Census Returns of England and Wales, 1911. District 465, Piece: 23945, The National Archives of the UK (TNA), 1911,

Dannehl, Karin. “Object Biographies: From Production to Consumption.” History and Material Culture, edited by Karen Harvey, Routledge, 2009.

Dean, Heather. "Re: Engl 500: Inscription Question." Received by KF. 15 September 2017.

Doughty, Terri. Selections from the Girl’s Own Paper, 1880–1907, Broadview Press, 2004.

Gasgoigne, Bamber. How to Identify Prints: a Complete Guide to Manual and Mechanical Processes from Woodcut to Inkjet, second edition, Thames & Hudson, 2004.

General Register Office. “Death Records for 1910.” England and Wales Civil Registration Indexes. London, England: General Register Office,

Gosden, Chris, and Yvonne Marshall. “The Cultural Biography of Objects.” World Archaeology, vol. 31, no. 2, 1999, pp. 169–178.

Harvey, Edward, ed. The Landsdowne Era: Victoria College 1946–63. University of Victoria P, 2008.

Howard, Jennifer. “Book Lovers Record Traces of 19th-century Readers.” The Chronicle of Higher Education, 5 May 2014.

Levy, Michelle, and Tom Mole. The Broadview Introduction to Book History, Broadview, 2017.

Library and Archives Canada. Sixth Census of Canada, 1921. Series RG31, Statistics Canada Fonds, Library and Archives Canada, 2013,

“Lorna Marsden, C.M., O.Ont.” Council of Canadian Academies, n. dat.,

Marsden, Lorna. Telephone Interview. 9 December 2017 [13:34–13:45 PT].

—. “Re: UVic Book Project: English 500.” Received by KF. 10 December 2017.

Miller, Peter N. “How Objects Speak.” Chronicle of Higher Education, 11 August 2014.

Mitchell, Sally. The New Girl: Girls’ Culture in England 1880–1915. Columbia UP, 1995.

Moruzi, Kristine. “The Healthy Girl: Fitness and Beauty in the Girl's Own Paper (1880–1907)." Constructing Girlhood through the Periodical Press, 1850–1915, Ashgate, 2012, pp. 54–83.

Patton, Cynthia Allen. “‘Not a Limitless Possession’: Health Advice and Readers' Agency in The Girls Own Paper, 1880–1890.” Victorian Periodicals Review, vol. 45, no. 2, 2012, pp. 111–133.

Rodgers, Beth. “Competing Girlhoods: Competition, Community, and Reader Contribution in The Girl’s Own Paper and The Girl’s Realm.” Victorian Periodicals Review, vol. 45, no. 3, 2012, pp. 277–300.

 “Simister sisters interview.” Item AAAB1610, T1461, BC Archives Online Catalogue,

Sixth Census of Canada, 1921. Series RG31, Statistics Canada Fonds, Library and Archives Canada, 2013,

Sleeman, Elizabeth. The International Who’s Who of Women 2002. 3rd edition, Europa P., 2001.

Stauffer, Andrew. “About.” Book Traces,, accessed 9 December 2017.

The Girl’s Own Paper: Supplementary Volume. Edited by Flora Klickmann, Religious Tract Society, [1915].

The Girl's Own Paper.

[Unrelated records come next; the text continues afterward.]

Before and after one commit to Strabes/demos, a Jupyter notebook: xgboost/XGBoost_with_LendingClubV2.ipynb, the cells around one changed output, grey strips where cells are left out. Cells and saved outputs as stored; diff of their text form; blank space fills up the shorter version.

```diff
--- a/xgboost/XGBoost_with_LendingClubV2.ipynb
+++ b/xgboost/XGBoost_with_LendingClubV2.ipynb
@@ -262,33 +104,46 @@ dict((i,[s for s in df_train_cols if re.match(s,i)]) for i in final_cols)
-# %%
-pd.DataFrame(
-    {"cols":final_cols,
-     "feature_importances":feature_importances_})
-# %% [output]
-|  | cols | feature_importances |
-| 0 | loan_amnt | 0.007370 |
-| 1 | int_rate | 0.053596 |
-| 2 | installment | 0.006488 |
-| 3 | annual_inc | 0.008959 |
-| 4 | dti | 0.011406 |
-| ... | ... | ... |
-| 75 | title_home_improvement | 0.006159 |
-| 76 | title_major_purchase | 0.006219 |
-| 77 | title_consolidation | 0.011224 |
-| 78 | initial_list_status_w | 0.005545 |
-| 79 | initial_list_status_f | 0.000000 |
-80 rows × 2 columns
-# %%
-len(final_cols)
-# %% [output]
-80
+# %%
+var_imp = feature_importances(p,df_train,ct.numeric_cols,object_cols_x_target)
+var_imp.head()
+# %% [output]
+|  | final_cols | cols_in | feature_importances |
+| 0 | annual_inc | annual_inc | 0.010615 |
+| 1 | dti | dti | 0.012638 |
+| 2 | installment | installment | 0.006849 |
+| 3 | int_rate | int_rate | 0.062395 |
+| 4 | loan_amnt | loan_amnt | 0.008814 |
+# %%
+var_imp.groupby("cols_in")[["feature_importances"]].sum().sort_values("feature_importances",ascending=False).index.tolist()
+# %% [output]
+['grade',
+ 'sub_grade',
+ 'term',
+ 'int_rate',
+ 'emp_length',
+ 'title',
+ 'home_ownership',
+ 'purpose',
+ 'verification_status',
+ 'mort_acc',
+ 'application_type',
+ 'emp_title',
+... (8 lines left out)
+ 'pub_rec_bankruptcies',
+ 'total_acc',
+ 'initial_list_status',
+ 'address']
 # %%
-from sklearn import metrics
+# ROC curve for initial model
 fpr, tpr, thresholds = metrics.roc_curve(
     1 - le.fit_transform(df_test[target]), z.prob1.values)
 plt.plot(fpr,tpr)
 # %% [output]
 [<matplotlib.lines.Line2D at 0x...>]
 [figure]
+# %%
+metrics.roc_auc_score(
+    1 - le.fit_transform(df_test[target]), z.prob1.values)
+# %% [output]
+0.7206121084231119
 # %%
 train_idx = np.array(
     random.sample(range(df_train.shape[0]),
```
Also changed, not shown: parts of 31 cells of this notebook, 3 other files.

The Girl’s Own Paper: Supplementary Volume, edited by Flora Klickmann, Religious Tract Society, [1911], pp. 1–54.

---. The Girl’s Own Paper: Supplementary Volume, edited by Flora Klickmann, Religious Tract Society, [1912], pp. 1–62.

---. The Girl’s Own Paper: Supplementary Volume, edited by Flora Klickmann, Religious Tract Society, [1914], pp. 1–48.

---. The Girl’s Own Paper: Supplementary Volume, edited by Flora Klickmann, Religious Tract Society, [1915], pp. 1–48.

Tretyakov, Sergei. “The Biography of the Object.” October, edited by Rosalind Krauss, Annette Michelson, et al., no. 118, 2006 [1929], pp. 57–62.

Ward, Honor. “About The Girl’s Own Paper.” The Girl’s Own Paper Index, developed by Tom Ward, Lutterworth Press.

Wardle, Diane. "Re: BC Archives Inquiry - 23160-20/V - Access to sound recording AAAB1610 (T1461:0001) - Simister sisters interview." Received by KF. 29 November 2017.

Zytaruk, “Artifacts of Elegy: The Foundling Hospital Tokens.” Journal of British Studies, vol. 54, 2015, pp. 320–348.


KSHF, Fall 2017.

The Girl's Own Paper: Supplementary Volume [1915]